More than any other in recent history, this presidential election has raised intense scrutiny of both candidates’ character to be President of the United States. Donald Trump has had repeated allegations against him of narcissism and whether his temperament is suitable for the presidency.
Narcissism demands to be mirrored and refuses to be challenged. It demands acclaim, obedience, and accommodation, while disregarding others. Whether narcissism overtakes the home, the workplace, or the national stage, everyone who comes under Narcissus’s spell, both the narcissist and their subjects, suffer.
Pundits insist that politics has seldom been as polarized as it has become during this presidential election. It is a coincidence of opposites, a coincidentia oppositorum. While Donald Trump has galvanized vast numbers of angry, disaffected voters, Senator Bernie Sanders mobilized enormous crowds of young voters who seemed passionately committed to revolutionizing American politics. Regardless of the winner of the contest between Donald Trump and Hillary Clinton, it is vital to recognize what is happening on this global political stage…
Join us as together we look at:
- What is Mr. Trump’s temperament and is it fair to label it as narcissistic?
- What is the difference between healthy presidential narcissism and malignant presidential narcissism?

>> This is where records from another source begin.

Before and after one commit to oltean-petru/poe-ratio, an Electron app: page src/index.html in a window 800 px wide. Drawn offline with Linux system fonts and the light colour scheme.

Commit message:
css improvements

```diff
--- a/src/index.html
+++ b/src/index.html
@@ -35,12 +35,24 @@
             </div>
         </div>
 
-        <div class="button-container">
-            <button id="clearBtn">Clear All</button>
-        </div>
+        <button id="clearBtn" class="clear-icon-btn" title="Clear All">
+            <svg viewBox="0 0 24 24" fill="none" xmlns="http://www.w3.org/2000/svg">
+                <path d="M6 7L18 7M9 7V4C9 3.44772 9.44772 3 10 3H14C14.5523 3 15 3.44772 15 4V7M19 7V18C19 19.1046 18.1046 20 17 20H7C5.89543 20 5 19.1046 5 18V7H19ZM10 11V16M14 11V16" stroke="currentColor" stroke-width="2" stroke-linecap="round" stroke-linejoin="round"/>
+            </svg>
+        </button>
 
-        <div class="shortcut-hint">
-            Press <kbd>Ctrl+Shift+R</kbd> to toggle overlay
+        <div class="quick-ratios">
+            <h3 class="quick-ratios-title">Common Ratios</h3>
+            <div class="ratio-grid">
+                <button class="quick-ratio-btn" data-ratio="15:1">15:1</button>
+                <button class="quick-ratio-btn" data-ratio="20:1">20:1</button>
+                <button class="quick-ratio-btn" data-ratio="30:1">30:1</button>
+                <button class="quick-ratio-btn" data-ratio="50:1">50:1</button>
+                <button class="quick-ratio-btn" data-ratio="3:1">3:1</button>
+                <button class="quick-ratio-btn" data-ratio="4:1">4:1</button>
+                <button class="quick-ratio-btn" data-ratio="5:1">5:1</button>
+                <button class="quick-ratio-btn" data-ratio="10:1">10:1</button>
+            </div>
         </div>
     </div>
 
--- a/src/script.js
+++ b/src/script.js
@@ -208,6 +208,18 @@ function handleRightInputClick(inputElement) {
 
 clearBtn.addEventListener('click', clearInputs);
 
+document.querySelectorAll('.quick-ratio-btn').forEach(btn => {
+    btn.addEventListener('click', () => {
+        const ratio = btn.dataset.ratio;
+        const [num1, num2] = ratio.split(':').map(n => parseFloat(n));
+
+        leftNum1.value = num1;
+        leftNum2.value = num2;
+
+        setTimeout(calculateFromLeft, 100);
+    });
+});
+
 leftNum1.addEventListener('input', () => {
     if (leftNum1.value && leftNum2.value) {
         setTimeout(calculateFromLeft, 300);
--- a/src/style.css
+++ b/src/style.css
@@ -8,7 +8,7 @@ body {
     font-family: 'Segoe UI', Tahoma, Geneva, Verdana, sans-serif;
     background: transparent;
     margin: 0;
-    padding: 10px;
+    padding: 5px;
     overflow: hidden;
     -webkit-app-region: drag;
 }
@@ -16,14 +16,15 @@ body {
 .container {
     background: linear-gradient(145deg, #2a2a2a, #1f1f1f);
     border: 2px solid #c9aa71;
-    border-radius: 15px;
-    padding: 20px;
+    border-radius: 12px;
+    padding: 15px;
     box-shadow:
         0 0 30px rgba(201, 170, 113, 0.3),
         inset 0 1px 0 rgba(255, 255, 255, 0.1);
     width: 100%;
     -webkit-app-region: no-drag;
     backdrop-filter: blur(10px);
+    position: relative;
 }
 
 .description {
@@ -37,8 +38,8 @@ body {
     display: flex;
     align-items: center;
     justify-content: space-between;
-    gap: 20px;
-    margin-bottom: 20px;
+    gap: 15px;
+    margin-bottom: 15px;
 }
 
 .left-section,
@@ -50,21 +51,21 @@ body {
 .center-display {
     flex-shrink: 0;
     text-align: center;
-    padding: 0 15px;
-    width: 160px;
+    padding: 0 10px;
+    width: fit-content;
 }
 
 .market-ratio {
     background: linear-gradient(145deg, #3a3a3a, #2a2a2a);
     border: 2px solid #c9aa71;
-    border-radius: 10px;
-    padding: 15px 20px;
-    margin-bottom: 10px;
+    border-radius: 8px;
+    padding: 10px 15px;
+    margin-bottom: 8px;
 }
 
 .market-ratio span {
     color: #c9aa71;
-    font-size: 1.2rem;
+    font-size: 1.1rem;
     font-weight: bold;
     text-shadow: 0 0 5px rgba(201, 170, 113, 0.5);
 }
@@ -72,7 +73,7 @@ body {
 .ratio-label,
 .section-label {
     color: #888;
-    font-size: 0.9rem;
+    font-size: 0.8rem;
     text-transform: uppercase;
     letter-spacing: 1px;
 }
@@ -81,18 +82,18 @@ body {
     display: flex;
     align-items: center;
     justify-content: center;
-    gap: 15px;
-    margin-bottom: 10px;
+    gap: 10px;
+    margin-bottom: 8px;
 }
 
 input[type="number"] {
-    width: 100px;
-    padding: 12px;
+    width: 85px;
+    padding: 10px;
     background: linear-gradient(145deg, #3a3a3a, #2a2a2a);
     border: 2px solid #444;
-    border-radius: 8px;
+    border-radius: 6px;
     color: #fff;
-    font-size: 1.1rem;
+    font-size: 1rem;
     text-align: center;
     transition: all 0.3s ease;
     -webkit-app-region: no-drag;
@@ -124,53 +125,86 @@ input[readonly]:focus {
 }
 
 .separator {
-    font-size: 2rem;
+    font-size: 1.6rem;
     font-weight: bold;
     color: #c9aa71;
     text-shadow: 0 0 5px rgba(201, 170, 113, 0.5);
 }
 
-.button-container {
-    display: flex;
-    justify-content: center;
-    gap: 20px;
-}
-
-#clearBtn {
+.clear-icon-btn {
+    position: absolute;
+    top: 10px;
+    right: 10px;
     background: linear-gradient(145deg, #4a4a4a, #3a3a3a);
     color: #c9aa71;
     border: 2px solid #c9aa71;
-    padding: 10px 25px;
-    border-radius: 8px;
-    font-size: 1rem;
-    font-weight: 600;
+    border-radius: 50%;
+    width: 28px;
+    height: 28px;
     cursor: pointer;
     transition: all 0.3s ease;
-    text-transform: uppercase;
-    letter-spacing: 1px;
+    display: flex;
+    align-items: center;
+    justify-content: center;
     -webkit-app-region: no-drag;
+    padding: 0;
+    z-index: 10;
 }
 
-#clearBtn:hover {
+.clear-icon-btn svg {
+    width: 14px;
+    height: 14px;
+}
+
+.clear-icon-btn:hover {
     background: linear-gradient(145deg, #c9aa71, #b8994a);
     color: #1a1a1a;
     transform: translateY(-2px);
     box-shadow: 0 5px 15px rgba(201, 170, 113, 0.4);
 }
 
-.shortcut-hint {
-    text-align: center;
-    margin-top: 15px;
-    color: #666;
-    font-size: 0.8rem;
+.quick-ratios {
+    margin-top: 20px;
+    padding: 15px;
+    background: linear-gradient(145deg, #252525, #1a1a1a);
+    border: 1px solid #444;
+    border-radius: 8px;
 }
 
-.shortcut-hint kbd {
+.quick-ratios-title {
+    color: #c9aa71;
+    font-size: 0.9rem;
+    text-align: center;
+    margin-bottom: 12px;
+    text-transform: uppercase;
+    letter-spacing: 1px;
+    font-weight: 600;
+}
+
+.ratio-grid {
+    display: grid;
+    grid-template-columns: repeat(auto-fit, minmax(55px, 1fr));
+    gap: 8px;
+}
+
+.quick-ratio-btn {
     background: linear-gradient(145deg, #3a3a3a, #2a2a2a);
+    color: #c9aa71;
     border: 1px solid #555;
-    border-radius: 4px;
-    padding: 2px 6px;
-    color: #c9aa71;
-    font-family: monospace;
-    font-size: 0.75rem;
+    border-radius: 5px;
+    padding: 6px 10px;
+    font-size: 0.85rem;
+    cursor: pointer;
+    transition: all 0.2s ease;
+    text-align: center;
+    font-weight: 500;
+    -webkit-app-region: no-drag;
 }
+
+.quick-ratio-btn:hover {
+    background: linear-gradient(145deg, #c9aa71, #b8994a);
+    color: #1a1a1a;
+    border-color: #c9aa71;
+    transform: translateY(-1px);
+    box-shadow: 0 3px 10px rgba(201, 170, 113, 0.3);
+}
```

- What are the unconscious factors drawing the U.S. electorate to a candidate as untraditional as Trump?
- What deep fears and hidden thoughts in the U.S. have been activated by the campaigns?

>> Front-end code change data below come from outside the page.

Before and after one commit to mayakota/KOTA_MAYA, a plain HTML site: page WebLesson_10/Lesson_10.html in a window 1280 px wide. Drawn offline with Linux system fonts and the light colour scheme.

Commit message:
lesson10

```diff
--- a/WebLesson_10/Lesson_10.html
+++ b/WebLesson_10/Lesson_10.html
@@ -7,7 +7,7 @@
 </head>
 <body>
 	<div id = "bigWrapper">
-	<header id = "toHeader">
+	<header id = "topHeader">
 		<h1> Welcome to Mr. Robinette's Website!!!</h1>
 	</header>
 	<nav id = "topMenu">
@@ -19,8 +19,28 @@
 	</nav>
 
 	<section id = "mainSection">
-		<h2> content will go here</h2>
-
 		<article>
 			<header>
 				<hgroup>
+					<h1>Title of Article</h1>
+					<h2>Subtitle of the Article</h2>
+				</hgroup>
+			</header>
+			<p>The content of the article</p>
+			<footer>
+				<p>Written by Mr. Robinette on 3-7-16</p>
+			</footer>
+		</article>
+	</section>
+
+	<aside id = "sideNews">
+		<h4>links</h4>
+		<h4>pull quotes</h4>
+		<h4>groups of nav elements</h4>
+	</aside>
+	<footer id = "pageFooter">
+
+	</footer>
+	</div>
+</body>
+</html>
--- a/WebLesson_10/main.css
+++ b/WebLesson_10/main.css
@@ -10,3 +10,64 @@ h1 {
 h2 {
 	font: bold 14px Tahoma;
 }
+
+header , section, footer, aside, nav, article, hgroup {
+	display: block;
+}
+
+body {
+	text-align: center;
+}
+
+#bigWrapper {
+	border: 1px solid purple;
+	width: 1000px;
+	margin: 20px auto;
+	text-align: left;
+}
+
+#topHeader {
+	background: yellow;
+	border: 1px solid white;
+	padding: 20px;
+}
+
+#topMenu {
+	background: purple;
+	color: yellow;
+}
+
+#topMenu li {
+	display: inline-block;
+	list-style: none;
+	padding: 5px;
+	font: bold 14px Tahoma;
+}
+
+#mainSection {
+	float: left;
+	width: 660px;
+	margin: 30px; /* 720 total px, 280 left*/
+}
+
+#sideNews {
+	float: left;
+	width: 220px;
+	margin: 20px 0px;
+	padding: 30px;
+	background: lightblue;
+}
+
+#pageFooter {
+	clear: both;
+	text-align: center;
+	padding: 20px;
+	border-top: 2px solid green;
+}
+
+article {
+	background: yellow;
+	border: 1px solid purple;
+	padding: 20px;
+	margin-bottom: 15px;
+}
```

Steven Buser, M.D. trained in medicine at Duke University and served 12 years as a physician in the US Air Force. He is a graduate of a two-year Clinical Training Program at the CG Jung Institute of Chicago and is the co-founder of the Asheville Jung Center. In addition to a busy psychiatric private practice, he serves as Publisher of Chiron Publications